RIYADHI — Burson-Marsteller has been awarded a contract to provide public relations service to the Saudi government, to help promote a Riyadh-led military alliance that has been dubbed the ‘Islamic Nato’.

First reported by news outlet the Middle East Eye, the contract was awarded by the Saudi Deputy Crown Prince’s Court – the Saudi Deputy Crown Prince is also the Saudi Defense Minister – and will cover media work to promote the Islamic Military Alliance and its actions. The coalition was announced in Riyadh in December 2015, and has since expanded to include agreement between 41 Muslim-majority countries. 

A Burson spokesperson confirmed the appointment, noting that the global initiative "aims to enhance cooperation between Islamic and non-Islamic countries and develop new initiatives to counter terrorism."

The Alliance, which is headed by Pakistan’s former Chief of Army Staff, General Raheel Sharif, was formed with the stated intention of protecting Muslim countries from all terrorist groups and terrorist organizations irrespective of their sect and name. The Alliance has been criticized for being a “sectarian coalition”, due to its domination by countries with majority Sunni Muslim populations.

Saudi Arabia and a number of allies in the Gulf have been fighting a protracted war in Yemen over the past two years, and critics fear that this alliance and the public relations around it will be used as a front for involving other Muslim countries in sectarian conflicts in the Middle East.

"The Islamic Military Counter Terrorism Coalition will provide a forum for member countries, with the assistance of supporting nations and international organizations, to coordinate and unite their political, ideology, communications, economic and military efforts to fight all forms of extremism while continuing to support worldwide efforts in the fight against terrorism," added the Burson spokesperson.
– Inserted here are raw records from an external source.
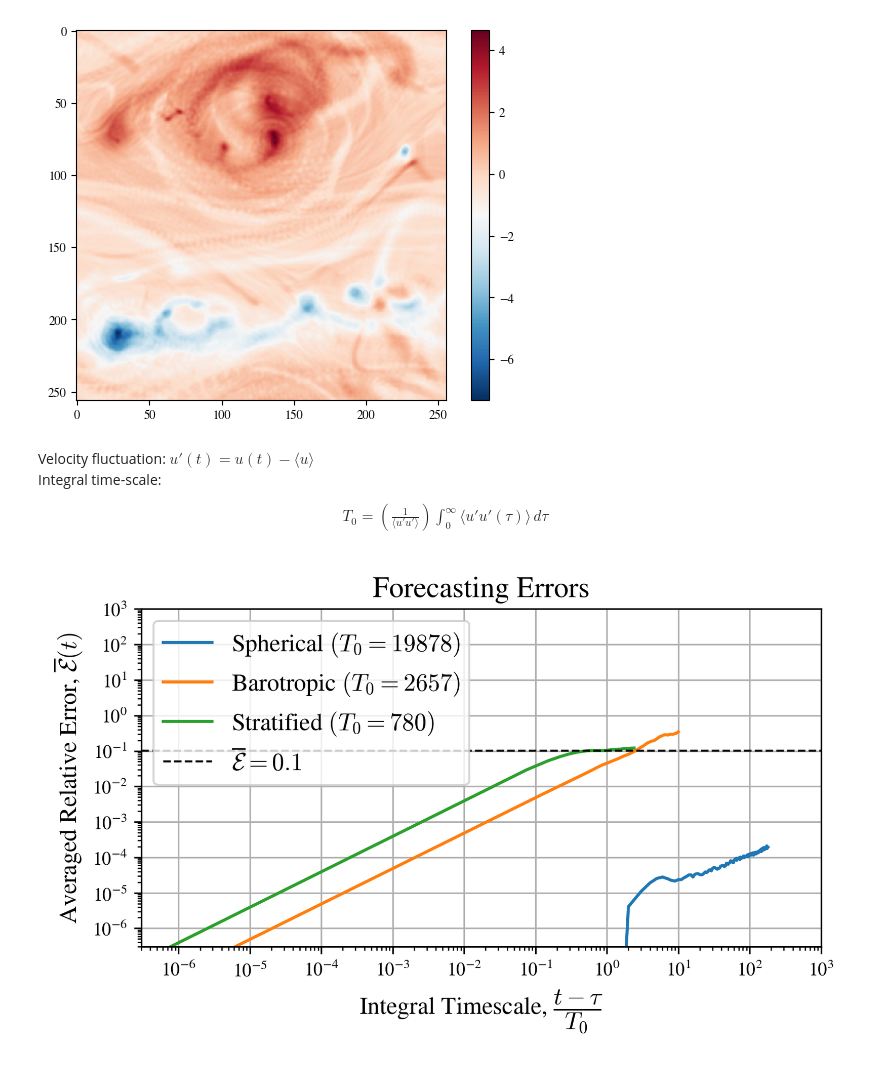
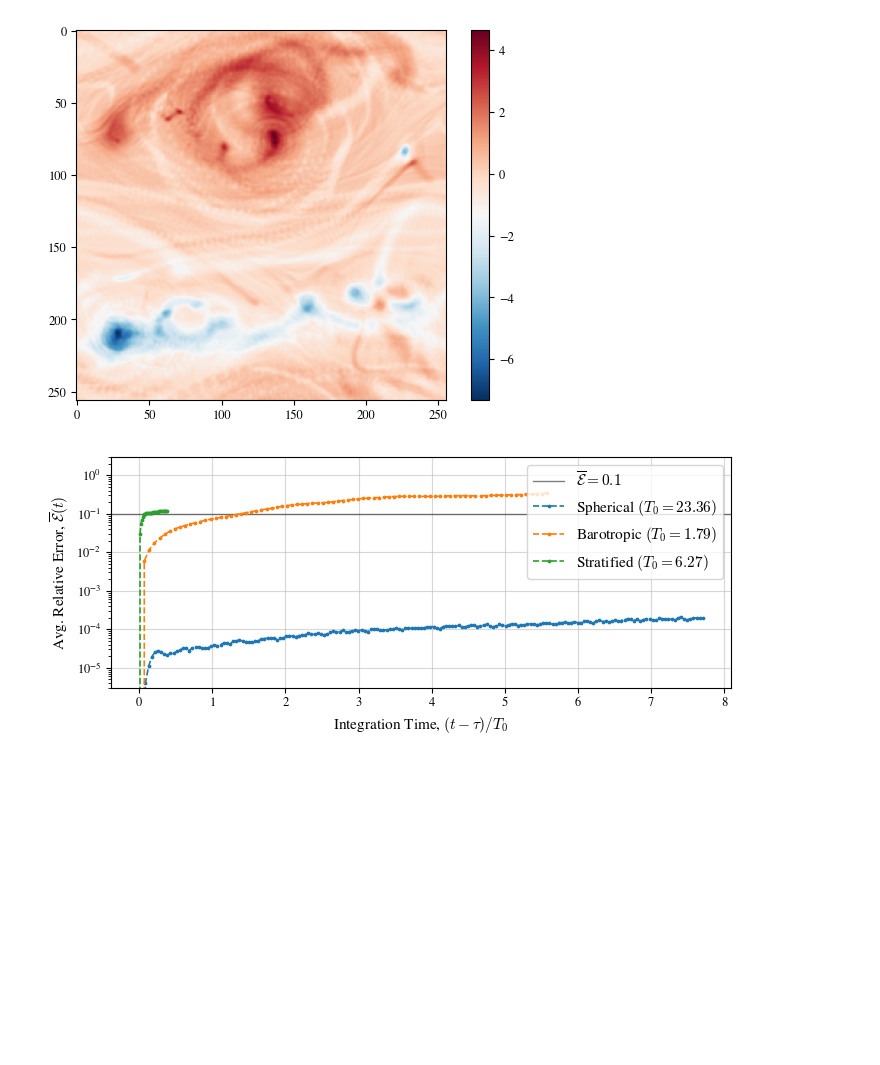
Before and after one commit to MathBioCU/WSINDy4Weather, a Jupyter notebook: combined_forecast_plots.ipynb, the cells around one changed output. Saved outputs shown, nothing was run; the diff lists cells and outputs as text; code cells hidden in the pictures; blank space fills up the shorter version.

```diff
--- a/combined_forecast_plots.ipynb
+++ b/combined_forecast_plots.ipynb
@@ -23,8 +23,8 @@ Drive already mounted at /content/drive; to attempt to forcibly remount, call dr
 # Plot settings
 plt.rcParams['mathtext.fontset'] = 'cm'
 plt.rcParams['font.family'] = 'STIXGeneral'
-plt.rcParams['font.size'] = 12
-plt.rcParams['figure.dpi'] = 300
+plt.rcParams['font.size'] = 11
+plt.rcParams['figure.dpi'] = 100
 
 matplotlib.rc('xtick', labelsize=9, direction='out')
 matplotlib.rc('ytick', labelsize=9, direction='out')
@@ -597,40 +604,34 @@ plt.colorbar()
 # %% [output]
 <matplotlib.colorbar.Colorbar at 0x...>
 [figure]
-# %% [markdown]
-Velocity fluctuation: $u'(t) = u(t) - \langle u \rangle$
-\
-Integral time-scale: \begin{align*}
-T_0 = \left(\frac{1}{\langle u' u'\rangle}\right) \int_0^{\infty} \langle u' u'(\tau)\rangle \, d\tau
-\end{align*}
 # %%
 # Spherical
 tau_spherical = torch.linspace(1, 180, 180)
-tau_spherical = [0] + tau_spherical/T0s[0].tolist()
+tau_spherical = [0] + (tau_spherical/T0s[0]).tolist()
 
 # Barotropic
 tau_barotropic = torch.linspace(0.125, 10, 80)
-tau_barotropic = [0] + tau_barotropic/T0s[1].tolist()
+tau_barotropic = [0] + (tau_barotropic/T0s[1]).tolist()
 
 # Stratified
 tau_stratified = (torch.arange(0, 100*0.075, 0.075)[-33:] - 5.025)/T0s[2]
 # %%
-plt.figure(figsize=(6,3))
+plt.figure(figsize=(8,3))
 
-plt.plot(tau_spherical, [0]+Et_spherical.tolist(), label=f'Spherical $(T_0 = {T0s[0]:.0f})$')
-plt.plot(tau_barotropic, [0]+Et_barotropic.tolist(), label=f'Barotropic $(T_0 = {T0s[1]:.0f})$')
-plt.plot(tau_stratified, Et_stratified, label=f'Stratified $(T_0 = {T0s[2]:.0f})$')
-plt.axhline(y=Et_rel[t_tol_index], xmin=0, xmax=1,
-            ls='--', color='k', lw=1, label='$\overline{\mathcal{E}} = 0.1$')
-plt.xlim([3e-7, 1e3])
-plt.ylim([3e-7, 1e3])
-plt.xscale('log')
+plt.axhline(y=Et_rel[t_tol_index], xmin=0, xmax=1, alpha=0.5,
+            ls='-', color='k', lw=1, label='$\overline{\mathcal{E}} = 0.1$')
+plt.plot(tau_spherical, [0]+Et_spherical.tolist(), 'o--', ms=1.7, lw=1.2, label=f'Spherical $(T_0 = {T0s[0]:.2f})$')
+plt.plot(tau_barotropic, [0]+Et_barotropic.tolist(), 'o--', ms=1.7, lw=1.2, label=f'Barotropic $(T_0 = {T0s[1]:.2f})$')
+plt.plot(tau_stratified, Et_stratified, 'o--', ms=1.7, lw=1.2, label=f'Stratified $(T_0 = {T0s[2]:.2f})$')
+#plt.xlim([3e-7, 1e3])
+plt.ylim([3e-6, 0.3e1])
+#plt.xscale('log')
 plt.yscale('log')
-plt.xlabel(r'Integral Timescale, $\dfrac{t - \tau}{T_0}$')
-plt.ylabel(r'Averaged Relative Error, $\overline{\mathcal{E}}(t)$')
-plt.title('Forecasting Errors')
-plt.grid(True)
-plt.legend()
+plt.xlabel(r'Integration Time, $(t - \tau)/T_0$')
+plt.ylabel(r'Avg. Relative Error, $\overline{\mathcal{E}}(t)$')
+#plt.title('Forecasting Errors')
+plt.grid(True, alpha=0.5)
+plt.legend(loc='upper right')
 plt.show()
 # %% [output]
-[figure, old version]
+[figure, new version]
```
Also changed, not shown: parts of 15 cells of this notebook.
“It strikes me as PR overdrive, too large a budget given over to issues of marketing, and an inability to delineate where such resources are best spent,” said Andrew Hammond, a researcher at St Anthony’s College and former Reuters bureau chief in Riyadh. “Your first problem with this organization is to make it coherent and workable. It's hardly got off the ground. What are you going to market?”